WHAT IS EXPECTED
This exercise asks for a copy of each line in the records below with the word "soluzione" in it.

Itemized modification records
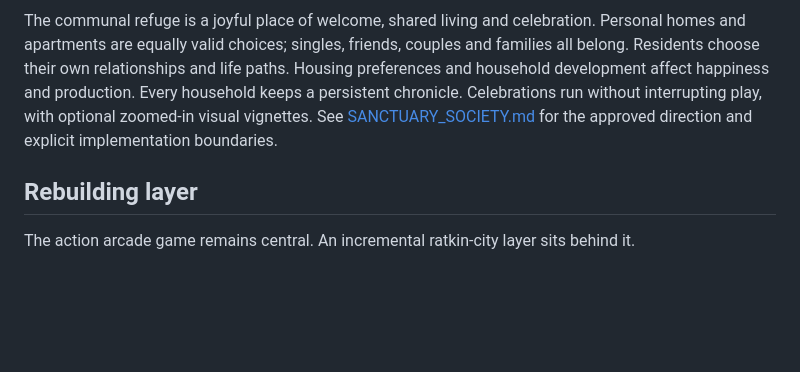
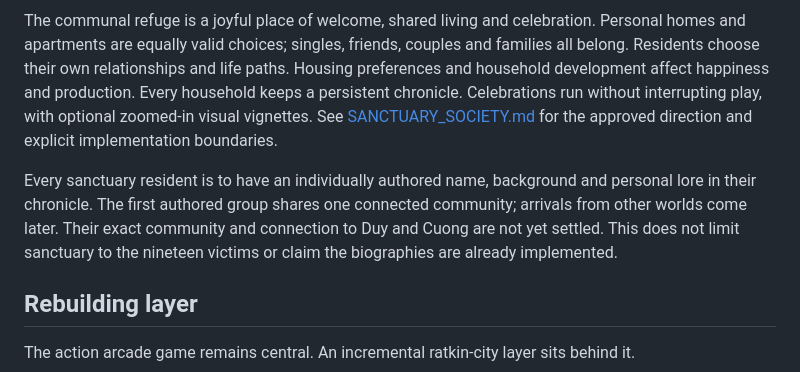
Before and after one commit to Tvalc/fwoosh, a Markdown page: docs/CANON.md, the part around the change. Drawn GitHub-style; blank space fills up the shorter version.

```diff
--- a/docs/CANON.md
+++ b/docs/CANON.md
@@ -25,6 +25,8 @@ Rescuing a burning ratkin draws its heat into Duy. The process hurts, and the pa
 Rescued Ratkin ascend into sanctuary, keeping their individual identities. After centuries of injustice, they are granted eternal life there and must build the society that makes it fulfilling. Children may be born by resident choice, grow into adults and cease aging. Sanctuary protects residents from death. They may voluntarily leave, becoming mortal while away; returning restores their protection. This exception is specific to the Ratkin sanctuary, not a rule for every dead guest in Ledger. Departures remain lore/chronicles in the first release.
 
 The communal refuge is a joyful place of welcome, shared living and celebration. Personal homes and apartments are equally valid choices; singles, friends, couples and families all belong. Residents choose their own relationships and life paths. Housing preferences and household development affect happiness and production. Every household keeps a persistent chronicle. Celebrations run without interrupting play, with optional zoomed-in visual vignettes. See [SANCTUARY_SOCIETY.md](SANCTUARY_SOCIETY.md) for the approved direction and explicit implementation boundaries.
+
+Every sanctuary resident is to have an individually authored name, background and personal lore in their chronicle. The first authored group shares one connected community; arrivals from other worlds come later. Their exact community and connection to Duy and Cuong are not yet settled. This does not limit sanctuary to the nineteen victims or claim the biographies are already implemented.
 
 ## Rebuilding layer
 
```
Also changed, not shown: docs/ROADMAP.md (+2 -0 lines), docs/SANCTUARY_SOCIETY.md (+8 -0 lines).
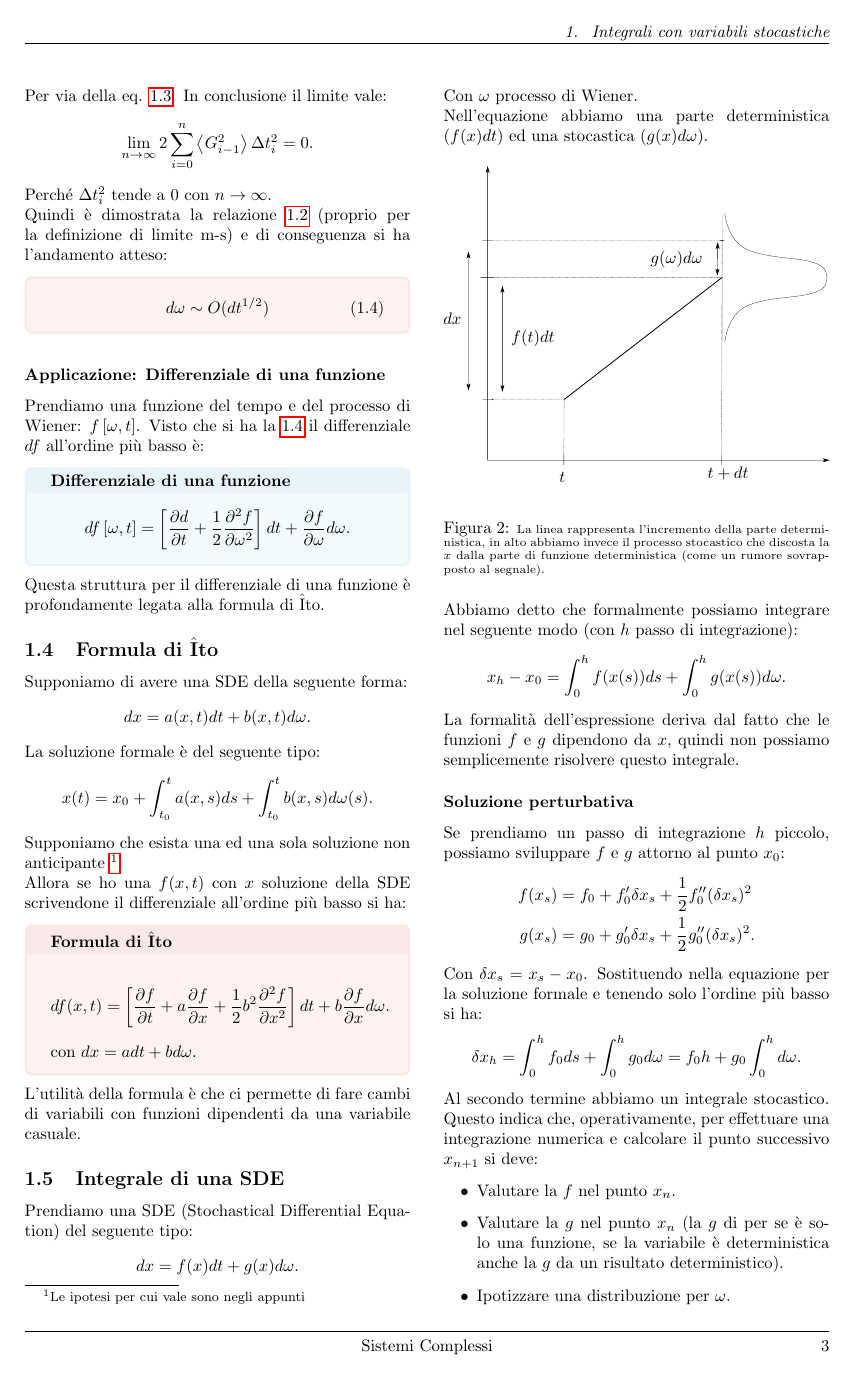
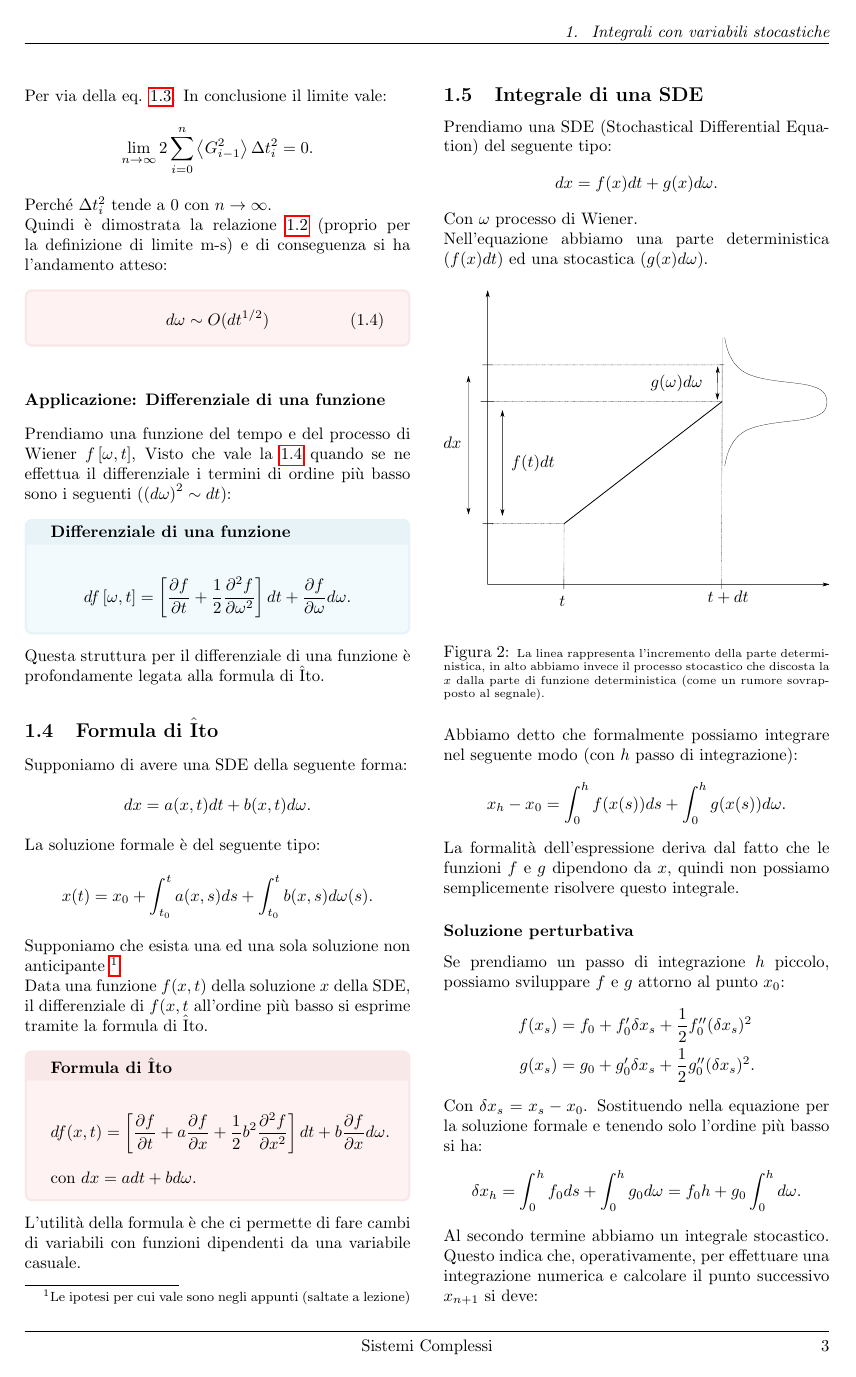
Before and after one commit to dodogabrie/Sistemi-Complessi, a LaTeX document (master.tex, which reads lezioni/lez_7.tex): page 3 of 5. Compiled offline with pdfLaTeX.

Commit message:
backup lez 7

```diff
--- a/lezioni/lez_7.tex
+++ b/lezioni/lez_7.tex
@@ -206,10 +206,10 @@ Quindi è dimostrata la relazione \ref{eq:rel_dwdt_start} (proprio per la defini
 \noindent
 \subsubsection{Applicazione: Differenziale di una funzione}%
 \label{subsub:Applicazione: Differenziale di una funzione}
-Prendiamo una funzione del tempo e del processo di Wiener: $f\left[\omega,t\right]$. Visto che si ha la \ref{eq:6_order} il differenziale $df$  all'ordine più basso è:
+Prendiamo una funzione del tempo e del processo di Wiener $f\left[\omega,t\right]$, Visto che vale la \ref{eq:6_order} quando se ne effettua il differenziale i termini di ordine più basso sono i seguenti ($\left(d\omega\right)^2 \sim dt$):
 \begin{bluebox}{Differenziale di una funzione}
     \[
-	df\left[\omega,t\right] = \left[\frac{\partial d}{\partial t} + \frac{1}{2}\frac{\partial ^2 f}{\partial \omega^2} \right]dt + \frac{\partial f}{\partial \omega} d\omega
+	df\left[\omega,t\right] = \left[\frac{\partial f}{\partial t} + \frac{1}{2}\frac{\partial ^2 f}{\partial \omega^2} \right]dt + \frac{\partial f}{\partial \omega} d\omega
     .\]
 \end{bluebox}
 \noindent
@@ -225,8 +225,8 @@ La soluzione formale è del seguente tipo:
     x(t) = x_0 + \int_{t_0}^{t} a(x,s) ds + \int_{t_0}^{t} b(x,s) d\omega (s)
 .\]
 Supponiamo che esista una ed una sola soluzione non anticipante
-\footnote{Le ipotesi per cui vale sono negli appunti}. \\
-Allora se ho una $f(x,t)$ con $x$ soluzione della SDE scrivendone il differenziale all'ordine più basso si ha:
+\footnote{Le ipotesi per cui vale sono negli appunti (saltate a lezione)}. \\
+Data una funzione $f(x,t)$ della soluzione $x$ della SDE, il differenziale di $f(x, t$ all'ordine più basso si esprime tramite la formula di $\hat{\text{I}}$to.
 \begin{redbox}{Formula di $\hat{\text{I}}$to}
     \[\begin{aligned}
 	df(x,t) =
```
Also changed, not shown: master.pdf.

ANSWER BOX
@@ -225,8 +225,8 @@ La soluzione formale è del seguente tipo:
 Supponiamo che esista una ed una sola soluzione non anticipante
-Allora se ho una $f(x,t)$ con $x$ soluzione della SDE scrivendone il differenziale all'ordine più basso si ha:
+Data una funzione $f(x,t)$ della soluzione $x$ della SDE, il differenziale di $f(x, t$ all'ordine più basso si esprime tramite la formula di $\hat{\text{I}}$to.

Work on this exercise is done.